DATA:
*** Block opens ***

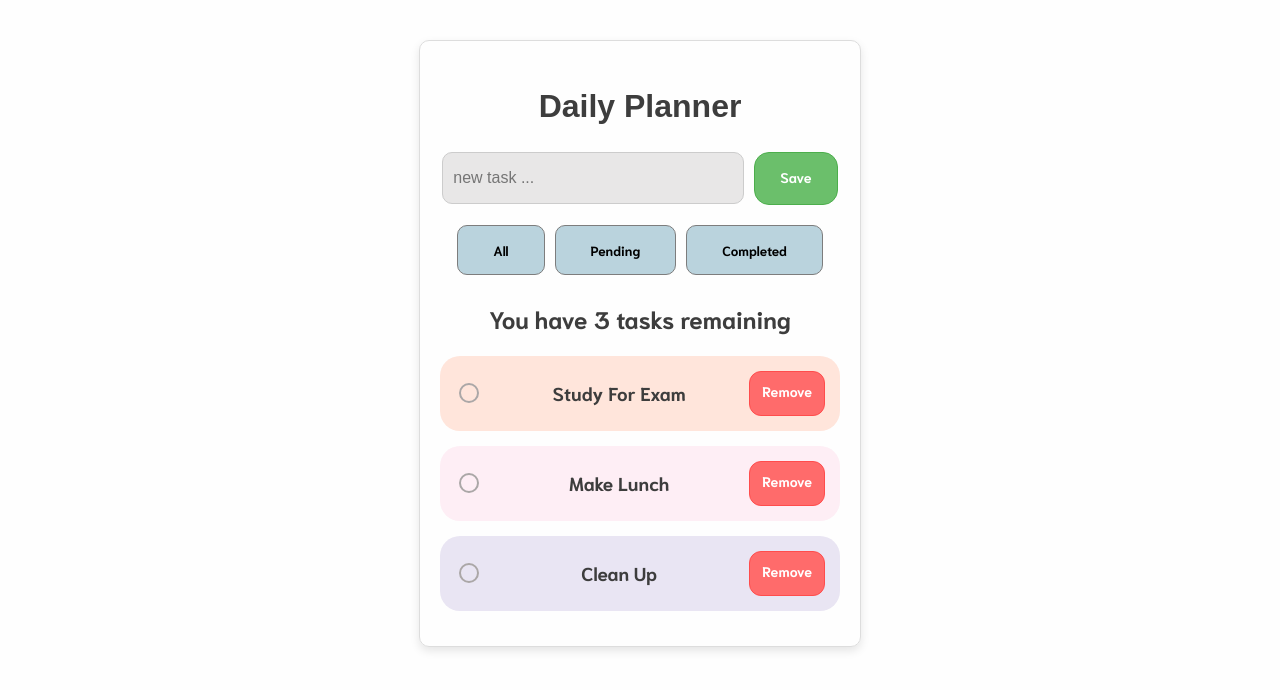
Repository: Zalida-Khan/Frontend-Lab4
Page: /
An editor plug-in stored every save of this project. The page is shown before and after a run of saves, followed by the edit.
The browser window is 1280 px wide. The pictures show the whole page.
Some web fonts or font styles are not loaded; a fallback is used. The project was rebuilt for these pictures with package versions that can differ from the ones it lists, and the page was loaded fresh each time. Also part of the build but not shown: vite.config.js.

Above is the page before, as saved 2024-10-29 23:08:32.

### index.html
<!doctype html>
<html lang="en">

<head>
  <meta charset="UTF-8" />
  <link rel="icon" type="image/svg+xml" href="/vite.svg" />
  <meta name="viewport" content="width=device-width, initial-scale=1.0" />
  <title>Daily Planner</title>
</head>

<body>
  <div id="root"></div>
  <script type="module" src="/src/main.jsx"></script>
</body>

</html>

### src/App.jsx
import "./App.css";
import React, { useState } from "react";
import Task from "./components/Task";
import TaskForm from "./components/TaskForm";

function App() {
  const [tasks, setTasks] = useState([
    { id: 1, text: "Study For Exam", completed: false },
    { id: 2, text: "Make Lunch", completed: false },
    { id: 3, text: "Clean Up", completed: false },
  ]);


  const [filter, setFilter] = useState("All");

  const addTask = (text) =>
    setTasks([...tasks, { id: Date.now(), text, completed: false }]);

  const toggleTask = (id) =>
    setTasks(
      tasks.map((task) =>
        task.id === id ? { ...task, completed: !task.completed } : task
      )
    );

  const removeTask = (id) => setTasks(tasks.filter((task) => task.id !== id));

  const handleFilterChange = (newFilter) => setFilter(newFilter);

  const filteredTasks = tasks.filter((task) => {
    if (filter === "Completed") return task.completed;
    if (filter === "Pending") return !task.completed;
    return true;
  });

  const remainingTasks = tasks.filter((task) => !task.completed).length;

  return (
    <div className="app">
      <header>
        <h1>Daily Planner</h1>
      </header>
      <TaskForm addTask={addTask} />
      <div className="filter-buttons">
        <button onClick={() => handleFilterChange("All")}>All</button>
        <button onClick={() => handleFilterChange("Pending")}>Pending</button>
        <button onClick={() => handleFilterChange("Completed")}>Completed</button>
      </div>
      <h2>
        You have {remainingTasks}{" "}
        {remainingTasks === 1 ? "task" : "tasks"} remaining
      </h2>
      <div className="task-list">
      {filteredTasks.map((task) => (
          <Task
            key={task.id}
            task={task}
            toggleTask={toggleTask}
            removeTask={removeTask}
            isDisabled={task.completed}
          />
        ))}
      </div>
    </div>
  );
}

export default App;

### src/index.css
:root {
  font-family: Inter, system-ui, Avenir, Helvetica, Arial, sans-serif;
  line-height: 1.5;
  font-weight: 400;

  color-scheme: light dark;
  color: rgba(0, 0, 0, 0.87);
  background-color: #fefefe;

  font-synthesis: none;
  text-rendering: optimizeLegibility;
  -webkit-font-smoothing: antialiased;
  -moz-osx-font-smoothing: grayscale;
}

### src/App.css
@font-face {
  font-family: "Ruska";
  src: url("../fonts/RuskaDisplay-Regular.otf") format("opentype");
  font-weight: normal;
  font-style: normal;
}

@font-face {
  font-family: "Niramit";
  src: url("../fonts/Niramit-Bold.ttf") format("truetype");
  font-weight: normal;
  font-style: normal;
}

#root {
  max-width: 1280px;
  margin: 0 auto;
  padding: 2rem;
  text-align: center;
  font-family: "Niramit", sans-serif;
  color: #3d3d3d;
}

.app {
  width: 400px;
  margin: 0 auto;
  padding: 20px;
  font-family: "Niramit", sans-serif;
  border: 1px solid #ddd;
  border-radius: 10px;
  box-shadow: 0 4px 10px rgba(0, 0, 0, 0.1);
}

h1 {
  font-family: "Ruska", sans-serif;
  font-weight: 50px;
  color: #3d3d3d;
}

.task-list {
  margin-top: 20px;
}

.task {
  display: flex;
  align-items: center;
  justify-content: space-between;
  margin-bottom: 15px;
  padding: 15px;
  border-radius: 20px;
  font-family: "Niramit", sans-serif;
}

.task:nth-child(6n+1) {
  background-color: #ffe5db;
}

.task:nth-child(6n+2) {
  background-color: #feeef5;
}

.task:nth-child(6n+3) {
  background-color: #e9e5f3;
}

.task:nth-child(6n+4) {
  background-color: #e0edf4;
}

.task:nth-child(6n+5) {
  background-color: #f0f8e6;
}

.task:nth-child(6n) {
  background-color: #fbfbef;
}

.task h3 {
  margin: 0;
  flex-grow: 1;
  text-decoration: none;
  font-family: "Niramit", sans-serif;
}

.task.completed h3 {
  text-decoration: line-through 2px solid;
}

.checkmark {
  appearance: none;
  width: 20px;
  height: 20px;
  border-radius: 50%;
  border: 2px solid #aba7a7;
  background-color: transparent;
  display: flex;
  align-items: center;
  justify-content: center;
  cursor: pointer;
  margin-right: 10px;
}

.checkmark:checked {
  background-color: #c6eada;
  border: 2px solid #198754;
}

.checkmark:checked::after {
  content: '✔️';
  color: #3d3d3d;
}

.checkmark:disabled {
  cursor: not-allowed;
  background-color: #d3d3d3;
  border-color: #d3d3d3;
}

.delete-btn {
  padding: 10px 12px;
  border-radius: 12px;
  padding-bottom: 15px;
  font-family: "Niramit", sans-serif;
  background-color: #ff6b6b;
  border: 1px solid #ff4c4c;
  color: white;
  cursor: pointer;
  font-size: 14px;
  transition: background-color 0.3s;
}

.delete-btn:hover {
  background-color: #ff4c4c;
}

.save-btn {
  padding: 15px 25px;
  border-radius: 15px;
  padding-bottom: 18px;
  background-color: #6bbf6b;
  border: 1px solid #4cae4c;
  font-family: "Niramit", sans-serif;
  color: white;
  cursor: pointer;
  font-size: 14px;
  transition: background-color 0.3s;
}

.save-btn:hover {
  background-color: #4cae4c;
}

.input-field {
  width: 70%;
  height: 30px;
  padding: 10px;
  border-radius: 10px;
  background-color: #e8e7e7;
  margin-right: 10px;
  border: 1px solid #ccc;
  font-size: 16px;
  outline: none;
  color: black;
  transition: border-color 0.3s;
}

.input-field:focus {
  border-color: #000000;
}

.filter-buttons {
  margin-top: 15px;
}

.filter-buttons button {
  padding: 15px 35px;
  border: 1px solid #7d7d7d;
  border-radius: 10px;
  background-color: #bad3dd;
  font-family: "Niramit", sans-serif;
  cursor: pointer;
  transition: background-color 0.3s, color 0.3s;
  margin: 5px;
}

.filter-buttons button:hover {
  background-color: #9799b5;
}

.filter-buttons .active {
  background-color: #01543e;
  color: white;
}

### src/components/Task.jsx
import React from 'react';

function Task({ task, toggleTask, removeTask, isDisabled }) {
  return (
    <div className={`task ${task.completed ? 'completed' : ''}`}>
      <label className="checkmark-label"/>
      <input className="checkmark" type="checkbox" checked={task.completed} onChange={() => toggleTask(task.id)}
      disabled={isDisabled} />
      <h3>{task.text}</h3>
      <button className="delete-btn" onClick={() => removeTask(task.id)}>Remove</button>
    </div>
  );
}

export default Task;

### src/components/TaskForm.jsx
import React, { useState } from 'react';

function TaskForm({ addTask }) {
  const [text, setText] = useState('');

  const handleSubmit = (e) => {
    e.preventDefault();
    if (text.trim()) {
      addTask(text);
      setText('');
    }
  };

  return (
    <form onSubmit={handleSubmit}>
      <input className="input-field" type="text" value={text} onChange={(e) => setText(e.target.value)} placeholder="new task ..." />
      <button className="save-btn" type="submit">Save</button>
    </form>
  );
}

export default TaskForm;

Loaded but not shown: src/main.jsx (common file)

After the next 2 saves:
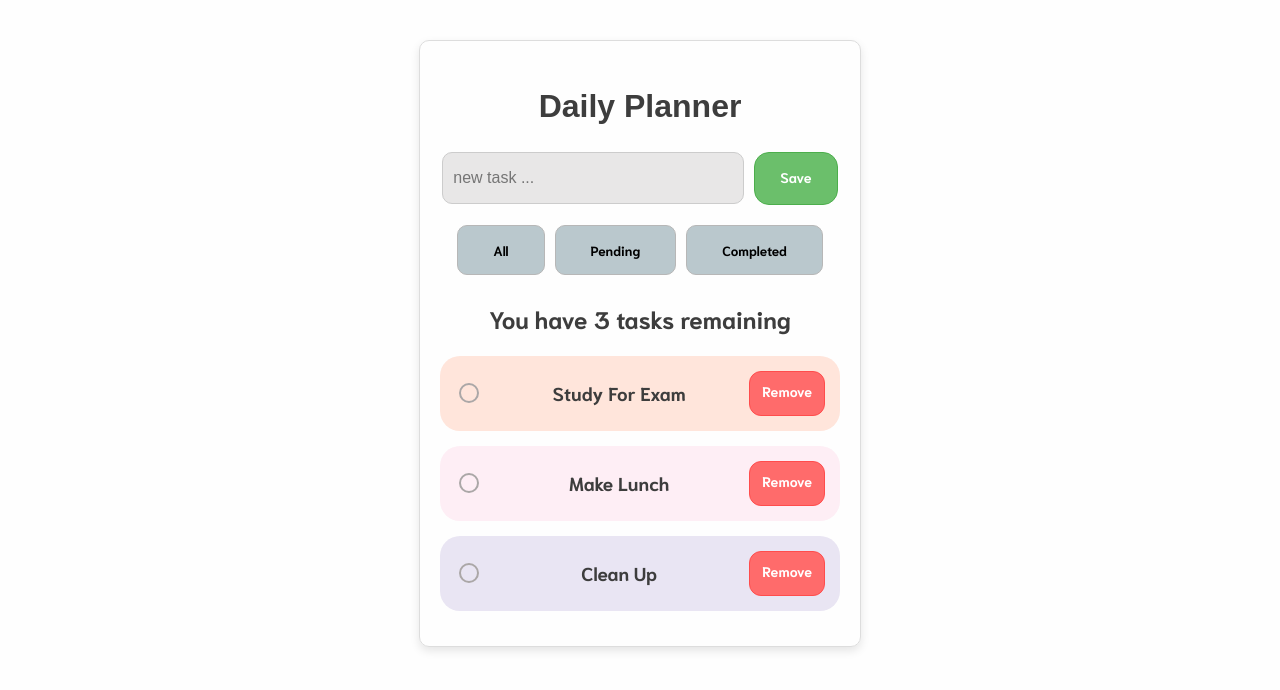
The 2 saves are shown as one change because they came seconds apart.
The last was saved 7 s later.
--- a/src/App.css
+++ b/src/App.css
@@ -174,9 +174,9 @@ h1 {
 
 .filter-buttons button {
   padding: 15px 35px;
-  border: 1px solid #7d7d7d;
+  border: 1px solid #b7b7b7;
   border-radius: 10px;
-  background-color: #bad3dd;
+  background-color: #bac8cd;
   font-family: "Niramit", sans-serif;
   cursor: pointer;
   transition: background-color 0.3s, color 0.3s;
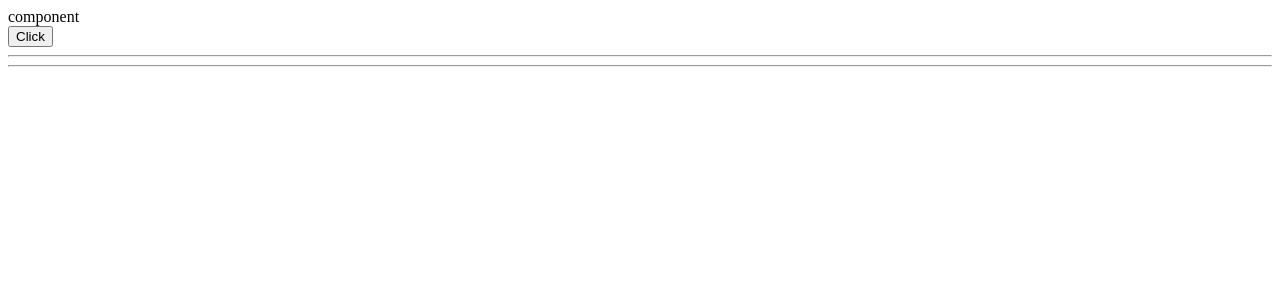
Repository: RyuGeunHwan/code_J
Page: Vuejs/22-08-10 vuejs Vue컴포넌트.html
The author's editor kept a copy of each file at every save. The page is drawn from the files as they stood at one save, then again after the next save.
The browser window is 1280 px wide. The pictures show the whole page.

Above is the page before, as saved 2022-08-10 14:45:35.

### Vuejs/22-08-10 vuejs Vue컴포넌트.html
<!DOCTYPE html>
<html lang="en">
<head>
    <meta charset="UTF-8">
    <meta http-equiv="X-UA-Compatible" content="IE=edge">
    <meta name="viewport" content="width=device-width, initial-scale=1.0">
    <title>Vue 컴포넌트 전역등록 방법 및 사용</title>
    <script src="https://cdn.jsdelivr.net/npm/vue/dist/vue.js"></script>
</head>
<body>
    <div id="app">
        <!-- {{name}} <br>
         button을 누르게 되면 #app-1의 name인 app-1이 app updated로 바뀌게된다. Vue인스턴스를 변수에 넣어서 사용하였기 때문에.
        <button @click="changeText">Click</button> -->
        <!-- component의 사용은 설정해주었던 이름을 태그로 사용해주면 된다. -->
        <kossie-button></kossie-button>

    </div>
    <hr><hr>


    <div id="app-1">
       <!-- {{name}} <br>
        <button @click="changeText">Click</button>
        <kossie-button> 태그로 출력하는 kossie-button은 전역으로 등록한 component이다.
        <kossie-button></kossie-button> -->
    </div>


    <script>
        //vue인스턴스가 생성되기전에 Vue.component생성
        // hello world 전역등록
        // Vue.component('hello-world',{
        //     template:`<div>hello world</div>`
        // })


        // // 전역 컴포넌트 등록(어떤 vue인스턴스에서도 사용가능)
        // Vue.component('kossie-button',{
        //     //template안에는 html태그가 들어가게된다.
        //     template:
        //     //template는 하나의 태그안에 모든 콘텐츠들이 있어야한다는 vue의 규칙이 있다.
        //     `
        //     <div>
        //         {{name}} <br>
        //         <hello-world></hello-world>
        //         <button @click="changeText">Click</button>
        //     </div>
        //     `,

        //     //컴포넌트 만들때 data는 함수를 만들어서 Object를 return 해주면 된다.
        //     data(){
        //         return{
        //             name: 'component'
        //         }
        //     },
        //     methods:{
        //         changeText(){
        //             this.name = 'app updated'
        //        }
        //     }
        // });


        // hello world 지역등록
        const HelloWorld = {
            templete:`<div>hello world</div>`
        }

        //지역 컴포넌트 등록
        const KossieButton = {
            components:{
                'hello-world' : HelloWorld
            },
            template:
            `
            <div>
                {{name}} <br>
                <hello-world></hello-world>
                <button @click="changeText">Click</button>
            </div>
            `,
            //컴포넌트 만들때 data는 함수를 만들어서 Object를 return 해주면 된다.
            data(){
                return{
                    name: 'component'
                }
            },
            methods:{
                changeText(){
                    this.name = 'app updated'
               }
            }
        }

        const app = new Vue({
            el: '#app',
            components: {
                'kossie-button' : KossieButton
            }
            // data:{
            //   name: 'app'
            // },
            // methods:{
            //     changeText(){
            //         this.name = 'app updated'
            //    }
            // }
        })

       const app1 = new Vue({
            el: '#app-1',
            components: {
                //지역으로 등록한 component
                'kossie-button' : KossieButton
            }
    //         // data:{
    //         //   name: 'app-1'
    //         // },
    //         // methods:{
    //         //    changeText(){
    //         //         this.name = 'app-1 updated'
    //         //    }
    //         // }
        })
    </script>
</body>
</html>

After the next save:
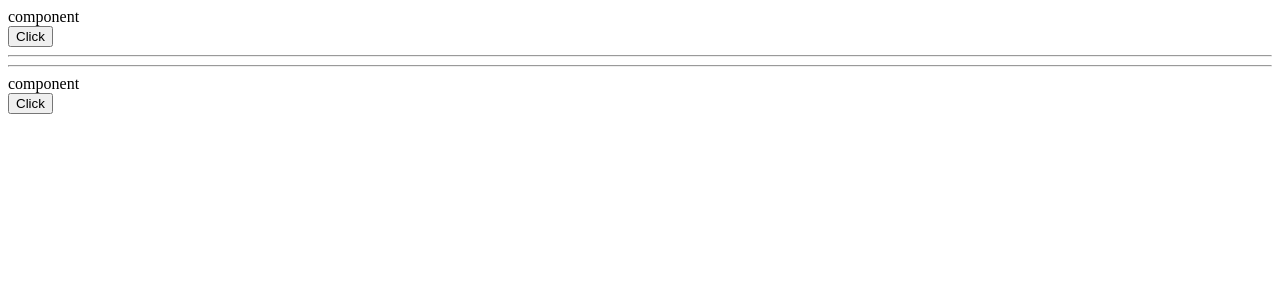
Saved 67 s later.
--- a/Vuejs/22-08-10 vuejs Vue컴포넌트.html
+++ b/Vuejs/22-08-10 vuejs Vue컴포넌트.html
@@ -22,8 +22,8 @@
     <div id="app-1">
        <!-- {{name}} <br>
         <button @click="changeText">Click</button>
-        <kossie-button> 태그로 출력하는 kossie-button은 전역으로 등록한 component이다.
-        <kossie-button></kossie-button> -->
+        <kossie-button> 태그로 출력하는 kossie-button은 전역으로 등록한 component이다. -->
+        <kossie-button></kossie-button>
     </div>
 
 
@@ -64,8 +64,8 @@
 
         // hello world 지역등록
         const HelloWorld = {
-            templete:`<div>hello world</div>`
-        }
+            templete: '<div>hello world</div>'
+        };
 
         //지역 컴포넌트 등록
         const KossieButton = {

*** Block closes ***

THE TASK: The response should be the listing above, limited to the lines between the one holding "font-synthesis: none;" and the one holding "padding: 20px;", inclusive, reproduced exactly.

SOLUTION FOR THIS EXERCISE:
  font-synthesis: none;
  text-rendering: optimizeLegibility;
  -webkit-font-smoothing: antialiased;
  -moz-osx-font-smoothing: grayscale;
}

### src/App.css
@font-face {
  font-family: "Ruska";
  src: url("../fonts/RuskaDisplay-Regular.otf") format("opentype");
  font-weight: normal;
  font-style: normal;
}

@font-face {
  font-family: "Niramit";
  src: url("../fonts/Niramit-Bold.ttf") format("truetype");
  font-weight: normal;
  font-style: normal;
}

#root {
  max-width: 1280px;
  margin: 0 auto;
  padding: 2rem;
  text-align: center;
  font-family: "Niramit", sans-serif;
  color: #3d3d3d;
}

.app {
  width: 400px;
  margin: 0 auto;
  padding: 20px;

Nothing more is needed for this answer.